Exercise details
Only the pictures should be left out; write out all other data exactly.

Items from a data source:
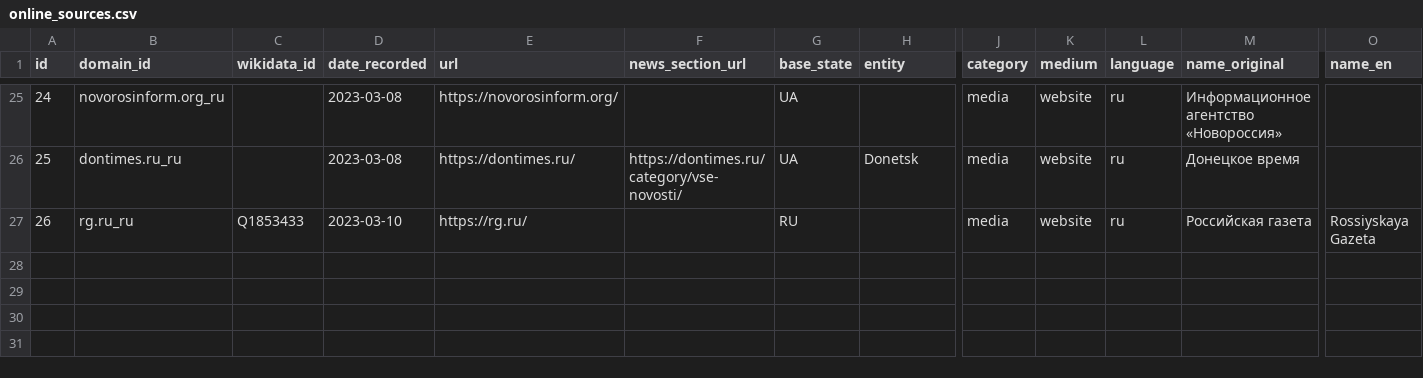
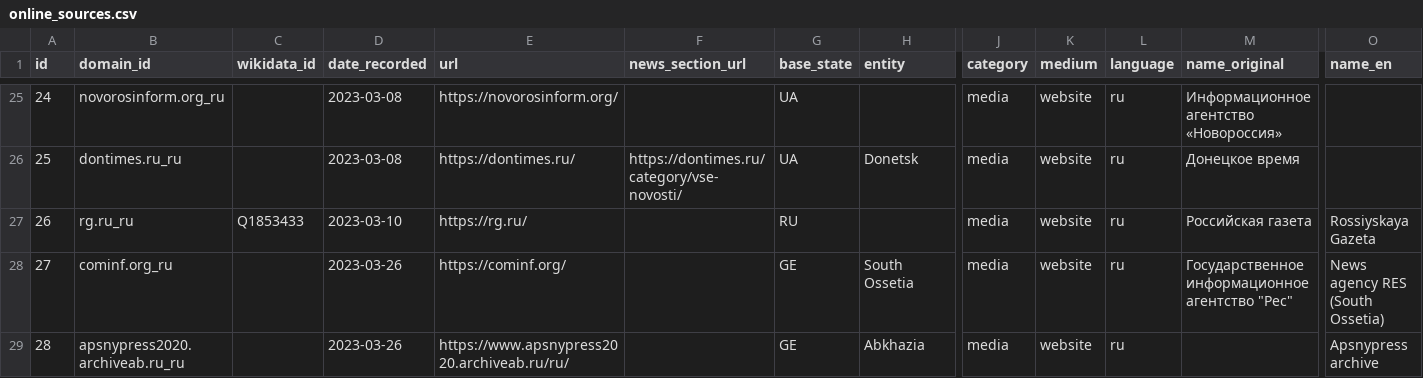
Before and after one commit to giocomai/tadadit, a CSV file: litreview/local-media-and-institutional-news-sources-in-russia-held-territories-in-ukraine-and-beyond/online_sources.csv, drawn as a sheet; only a part is shown, gaps mark what is left out; rows hold the shown columns only; the diff names each change by its address in the sheet, - before the commit and + after, or states it on an @@ line.

Commit message:
minor dataset updates

```diff
--- a/litreview/local-media-and-institutional-news-sources-in-russia-held-territories-in-ukraine-and-beyond/online_sources.csv
+++ b/litreview/local-media-and-institutional-news-sources-in-russia-held-territories-in-ukraine-and-beyond/online_sources.csv
+row 28: 27 | cominf.org_ru |  | 2023-03-26 | https://cominf.org/ |  | GE | South Ossetia | media | website | ru | Государственное информационное агентство "Рес" | News agency RES (South Ossetia)
+row 29: 28 | apsnypress2020.archiveab.ru_ru |  | 2023-03-26 | https://www.apsnypress2020.archiveab.ru/ru/ |  | GE | Abkhazia | media | website | ru |  | Apsnypress archive
```
Also changed, not shown: litreview/content-analysis-on-conflict-in-ukraine-from-2014-to-russias-invasion-of-ukraine/ca_methods_and_sources.csv, 7 other files.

Response
Before and after one commit to giocomai/tadadit, a CSV file: litreview/local-media-and-institutional-news-sources-in-russia-held-territories-in-ukraine-and-beyond/online_sources.csv, drawn as a sheet; only a part is shown, gaps mark what is left out; rows hold the shown columns only; the diff names each change by its address in the sheet, - before the commit and + after, or states it on an @@ line.

Commit message:
minor dataset updates

```diff
--- a/litreview/local-media-and-institutional-news-sources-in-russia-held-territories-in-ukraine-and-beyond/online_sources.csv
+++ b/litreview/local-media-and-institutional-news-sources-in-russia-held-territories-in-ukraine-and-beyond/online_sources.csv
+row 28: 27 | cominf.org_ru |  | 2023-03-26 | https://cominf.org/ |  | GE | South Ossetia | media | website | ru | Государственное информационное агентство "Рес" | News agency RES (South Ossetia)
+row 29: 28 | apsnypress2020.archiveab.ru_ru |  | 2023-03-26 | https://www.apsnypress2020.archiveab.ru/ru/ |  | GE | Abkhazia | media | website | ru |  | Apsnypress archive
```
Also changed, not shown: litreview/content-analysis-on-conflict-in-ukraine-from-2014-to-russias-invasion-of-ukraine/ca_methods_and_sources.csv, 7 other files.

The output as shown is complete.